  • Column count limitations, slow build times
  • Supports more syntax, withstood test of time


  • Queries have to be defined separately, in the build.rs file
  • All queries have to be defined up front in build.rs
  • You don't have to write any structures, everything is generated from schema and query info
  • Custom types can be incorporated into the schema with no boilerplate
  • Migrations are automatically derived via a diff between schema versions plus additional migration metadata
  • Clear error messages, thanks to no macros, generics
  • Code generation is fast, compiling the simple generated code is also fast
  • Alpha



  • SQLx has no concept of a schema so it can only perform type-checking on native SQL types (no consideration for new types, blob encodings, etc)
  • Requires a running database during development


  • The same schema used for generating migrations is used for type checking, and natively supports custom types
  • A live database is unused during development, but all query syntax must be manually implemented in Good-ormning so you may encounter missing features

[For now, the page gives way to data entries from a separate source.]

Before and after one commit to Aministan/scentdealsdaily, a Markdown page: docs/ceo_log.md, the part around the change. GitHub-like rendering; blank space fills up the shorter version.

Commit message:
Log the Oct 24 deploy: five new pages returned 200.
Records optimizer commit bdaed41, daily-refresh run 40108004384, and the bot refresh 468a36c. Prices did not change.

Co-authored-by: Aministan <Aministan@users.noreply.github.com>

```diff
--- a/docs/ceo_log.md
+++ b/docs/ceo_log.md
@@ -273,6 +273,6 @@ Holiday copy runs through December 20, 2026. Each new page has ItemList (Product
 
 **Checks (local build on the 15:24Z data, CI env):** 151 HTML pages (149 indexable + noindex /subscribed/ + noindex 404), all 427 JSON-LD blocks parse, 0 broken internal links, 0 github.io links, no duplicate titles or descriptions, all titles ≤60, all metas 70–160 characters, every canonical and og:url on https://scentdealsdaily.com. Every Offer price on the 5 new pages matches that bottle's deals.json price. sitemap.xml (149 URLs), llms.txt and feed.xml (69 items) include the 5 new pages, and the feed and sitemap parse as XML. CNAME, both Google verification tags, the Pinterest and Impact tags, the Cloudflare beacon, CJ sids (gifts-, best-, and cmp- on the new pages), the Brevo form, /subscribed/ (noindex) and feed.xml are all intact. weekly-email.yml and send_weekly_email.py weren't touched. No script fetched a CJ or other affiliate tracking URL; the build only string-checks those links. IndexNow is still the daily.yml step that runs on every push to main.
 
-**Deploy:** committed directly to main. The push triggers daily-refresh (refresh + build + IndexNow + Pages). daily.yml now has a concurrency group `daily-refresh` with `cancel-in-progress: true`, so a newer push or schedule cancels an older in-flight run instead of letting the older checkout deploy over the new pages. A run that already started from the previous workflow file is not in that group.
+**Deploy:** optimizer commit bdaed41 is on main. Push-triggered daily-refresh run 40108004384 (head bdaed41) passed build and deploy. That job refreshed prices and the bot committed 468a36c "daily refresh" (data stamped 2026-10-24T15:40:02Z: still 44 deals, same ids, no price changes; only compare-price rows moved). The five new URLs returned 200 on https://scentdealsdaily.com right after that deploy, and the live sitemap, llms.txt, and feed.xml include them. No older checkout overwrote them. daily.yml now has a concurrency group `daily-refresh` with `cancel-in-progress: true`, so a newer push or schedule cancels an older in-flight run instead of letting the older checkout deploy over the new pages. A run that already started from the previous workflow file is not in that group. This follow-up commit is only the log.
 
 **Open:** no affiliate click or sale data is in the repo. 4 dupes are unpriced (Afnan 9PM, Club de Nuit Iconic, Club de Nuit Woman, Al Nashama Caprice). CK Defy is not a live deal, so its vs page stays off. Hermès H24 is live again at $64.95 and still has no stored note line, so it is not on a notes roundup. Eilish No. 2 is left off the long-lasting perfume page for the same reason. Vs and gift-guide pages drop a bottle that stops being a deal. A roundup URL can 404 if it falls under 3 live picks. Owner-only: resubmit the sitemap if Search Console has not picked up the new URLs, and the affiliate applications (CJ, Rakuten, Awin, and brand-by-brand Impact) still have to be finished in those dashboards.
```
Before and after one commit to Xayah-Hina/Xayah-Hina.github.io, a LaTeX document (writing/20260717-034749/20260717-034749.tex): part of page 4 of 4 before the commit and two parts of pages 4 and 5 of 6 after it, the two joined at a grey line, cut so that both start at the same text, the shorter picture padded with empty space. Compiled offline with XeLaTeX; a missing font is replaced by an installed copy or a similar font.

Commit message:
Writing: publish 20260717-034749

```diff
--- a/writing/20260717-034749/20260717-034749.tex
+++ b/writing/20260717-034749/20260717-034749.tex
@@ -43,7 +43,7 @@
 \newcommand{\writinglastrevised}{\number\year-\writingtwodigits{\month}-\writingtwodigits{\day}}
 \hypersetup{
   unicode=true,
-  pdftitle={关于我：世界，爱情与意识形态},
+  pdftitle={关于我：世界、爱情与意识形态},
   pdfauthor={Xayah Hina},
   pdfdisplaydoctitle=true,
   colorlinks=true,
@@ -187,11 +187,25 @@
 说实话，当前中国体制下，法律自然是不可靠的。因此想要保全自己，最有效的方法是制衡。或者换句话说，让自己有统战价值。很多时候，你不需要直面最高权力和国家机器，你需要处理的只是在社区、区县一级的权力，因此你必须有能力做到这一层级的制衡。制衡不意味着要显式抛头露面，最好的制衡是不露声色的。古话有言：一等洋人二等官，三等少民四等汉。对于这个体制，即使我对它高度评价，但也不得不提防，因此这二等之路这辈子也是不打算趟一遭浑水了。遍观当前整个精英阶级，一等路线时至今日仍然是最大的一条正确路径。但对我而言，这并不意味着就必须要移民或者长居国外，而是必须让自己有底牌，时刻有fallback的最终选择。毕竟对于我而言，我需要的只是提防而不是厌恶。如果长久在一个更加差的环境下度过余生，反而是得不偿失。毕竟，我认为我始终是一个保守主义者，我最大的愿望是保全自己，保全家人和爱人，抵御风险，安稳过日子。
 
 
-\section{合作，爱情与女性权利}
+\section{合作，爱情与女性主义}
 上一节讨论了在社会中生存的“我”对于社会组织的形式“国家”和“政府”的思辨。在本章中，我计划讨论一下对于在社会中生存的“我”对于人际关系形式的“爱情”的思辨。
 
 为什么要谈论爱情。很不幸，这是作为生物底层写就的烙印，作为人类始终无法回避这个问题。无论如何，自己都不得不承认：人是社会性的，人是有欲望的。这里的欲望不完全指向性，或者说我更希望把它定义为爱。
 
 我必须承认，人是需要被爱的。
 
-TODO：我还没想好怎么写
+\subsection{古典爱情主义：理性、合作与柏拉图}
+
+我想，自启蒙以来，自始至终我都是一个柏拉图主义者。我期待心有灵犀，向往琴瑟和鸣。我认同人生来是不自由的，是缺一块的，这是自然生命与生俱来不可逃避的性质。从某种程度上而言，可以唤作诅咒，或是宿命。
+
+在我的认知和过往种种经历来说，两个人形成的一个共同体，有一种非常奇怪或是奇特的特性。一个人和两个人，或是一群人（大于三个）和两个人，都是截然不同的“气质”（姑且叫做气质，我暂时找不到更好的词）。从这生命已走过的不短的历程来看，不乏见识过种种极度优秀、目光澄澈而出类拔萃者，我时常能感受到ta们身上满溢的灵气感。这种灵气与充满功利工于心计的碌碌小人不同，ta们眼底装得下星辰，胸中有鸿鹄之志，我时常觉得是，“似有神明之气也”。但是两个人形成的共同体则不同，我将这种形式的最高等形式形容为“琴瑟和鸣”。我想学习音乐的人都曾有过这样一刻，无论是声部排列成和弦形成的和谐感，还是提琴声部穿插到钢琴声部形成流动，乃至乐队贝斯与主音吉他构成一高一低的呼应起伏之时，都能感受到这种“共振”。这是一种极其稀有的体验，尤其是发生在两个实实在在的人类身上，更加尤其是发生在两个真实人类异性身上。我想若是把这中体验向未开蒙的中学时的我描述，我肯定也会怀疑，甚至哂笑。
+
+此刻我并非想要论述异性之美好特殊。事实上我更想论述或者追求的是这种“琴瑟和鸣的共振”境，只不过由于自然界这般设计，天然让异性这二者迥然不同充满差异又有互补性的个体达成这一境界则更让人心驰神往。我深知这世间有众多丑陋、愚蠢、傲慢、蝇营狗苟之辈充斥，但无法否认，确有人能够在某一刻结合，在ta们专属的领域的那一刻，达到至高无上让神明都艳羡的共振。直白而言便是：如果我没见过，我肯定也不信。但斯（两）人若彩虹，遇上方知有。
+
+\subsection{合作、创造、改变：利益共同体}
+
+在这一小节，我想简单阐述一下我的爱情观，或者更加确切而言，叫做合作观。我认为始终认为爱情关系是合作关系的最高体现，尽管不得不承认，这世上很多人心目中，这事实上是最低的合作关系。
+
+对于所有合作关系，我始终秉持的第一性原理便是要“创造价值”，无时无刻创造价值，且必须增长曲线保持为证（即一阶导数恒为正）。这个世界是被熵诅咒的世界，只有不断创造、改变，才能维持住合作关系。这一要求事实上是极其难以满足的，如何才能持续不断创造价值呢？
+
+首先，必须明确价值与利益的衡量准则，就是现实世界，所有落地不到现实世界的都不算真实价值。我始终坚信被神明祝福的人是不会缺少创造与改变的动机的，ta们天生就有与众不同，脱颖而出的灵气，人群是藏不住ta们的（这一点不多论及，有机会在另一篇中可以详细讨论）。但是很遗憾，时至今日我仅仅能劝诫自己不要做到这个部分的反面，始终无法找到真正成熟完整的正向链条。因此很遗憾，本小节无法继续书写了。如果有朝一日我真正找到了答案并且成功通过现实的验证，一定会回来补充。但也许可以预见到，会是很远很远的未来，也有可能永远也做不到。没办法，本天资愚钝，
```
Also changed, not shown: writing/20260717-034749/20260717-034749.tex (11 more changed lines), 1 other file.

SeaORM focuses on runtime checks rather than compile time checks.

A few words on the future

Obviously writing an SQL VM isn't great. The ideal solution would be for popular databases to expose their type checking routines as libraries so they could be imported into external programs, like how Go publishes reusable ast-parsing and type-checking libraries.


~153K SLoC